“This is a population that may not traditionally access health services because of socio-economic barriers, because of systemic racism, so we’ve set up a safe, culturally appropriate clinic,” she said.
“There’s Indigenous people on staff, people that they’re familiar with, in a facility that they would traditionally come and access for services anyways.”
Each room has Indigenous art on the walls, as well as flags that were blessed by elders during a launch ceremony on Friday.
“They’re also doing something special where they’re going to provide each senior with a bagged lunch on their way out the door as a little treat,” Woytas said.
“Food is something that’s very important to the Indigenous culture because it welcomes them in, so we’re adding those extra little pieces and touches that are culturally relevant and culturally important to the Indigenous people.”
Earnie Poundmaker, who works at the centre, said there have been a lot of barriers to senior Indigenous people living in the city when it comes to accessing vaccines, including language barriers and feelings of fear and mistrust in the health-care system.
He believes having a clinic dedicated to Indigenous people will help to ease those tensions and ensure people who otherwise wouldn’t have been immunized sign up for a shot.

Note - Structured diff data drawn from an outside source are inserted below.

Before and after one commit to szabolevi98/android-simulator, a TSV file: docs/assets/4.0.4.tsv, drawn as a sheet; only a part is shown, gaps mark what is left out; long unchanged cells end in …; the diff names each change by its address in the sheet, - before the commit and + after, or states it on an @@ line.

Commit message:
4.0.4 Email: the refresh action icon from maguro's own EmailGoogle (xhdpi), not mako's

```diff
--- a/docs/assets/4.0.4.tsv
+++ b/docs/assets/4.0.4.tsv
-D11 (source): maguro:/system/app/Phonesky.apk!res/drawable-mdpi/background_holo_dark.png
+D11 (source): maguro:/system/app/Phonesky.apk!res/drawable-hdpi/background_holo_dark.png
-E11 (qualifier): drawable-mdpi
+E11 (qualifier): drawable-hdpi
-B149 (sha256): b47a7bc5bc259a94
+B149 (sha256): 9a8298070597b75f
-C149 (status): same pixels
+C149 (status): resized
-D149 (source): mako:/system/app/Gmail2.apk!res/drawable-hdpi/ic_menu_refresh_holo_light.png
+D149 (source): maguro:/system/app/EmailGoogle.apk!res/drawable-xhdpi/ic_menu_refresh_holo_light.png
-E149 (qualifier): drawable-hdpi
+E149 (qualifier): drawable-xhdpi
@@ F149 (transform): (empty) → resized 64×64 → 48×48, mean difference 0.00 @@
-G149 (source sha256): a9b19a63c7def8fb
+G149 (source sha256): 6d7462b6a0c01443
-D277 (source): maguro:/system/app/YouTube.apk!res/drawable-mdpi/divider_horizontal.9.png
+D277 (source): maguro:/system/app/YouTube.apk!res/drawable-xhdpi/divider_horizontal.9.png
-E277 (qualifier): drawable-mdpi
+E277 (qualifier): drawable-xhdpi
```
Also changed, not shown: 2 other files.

“I think it goes a long way because first of all, they’re coming into an Indigenous setting,” he said. “That’s going to present a sense of security, a sense of welcome for them.
“Once you begin speaking with people and relaying some of those fears that people have, they’re more open and accepting to it.”
Starting 10 a.m. Monday, the clinic, which was set up over the past couple weeks in partnership with AHS and other agencies, will be administering first doses of the Moderna vaccine to Indigenous people 65 and older.
Right now, the clinic is expecting to be open for four weeks, and expects to give 20 to 22 shots each day, for a total of about 400 people over the timespan.
However, Woytas is hopeful there will be a good uptake in the program, and that it will be able to stay open to ensure the continuity of care for the seniors, and provide second doses too.
The clinic is the first of its kind in Alberta.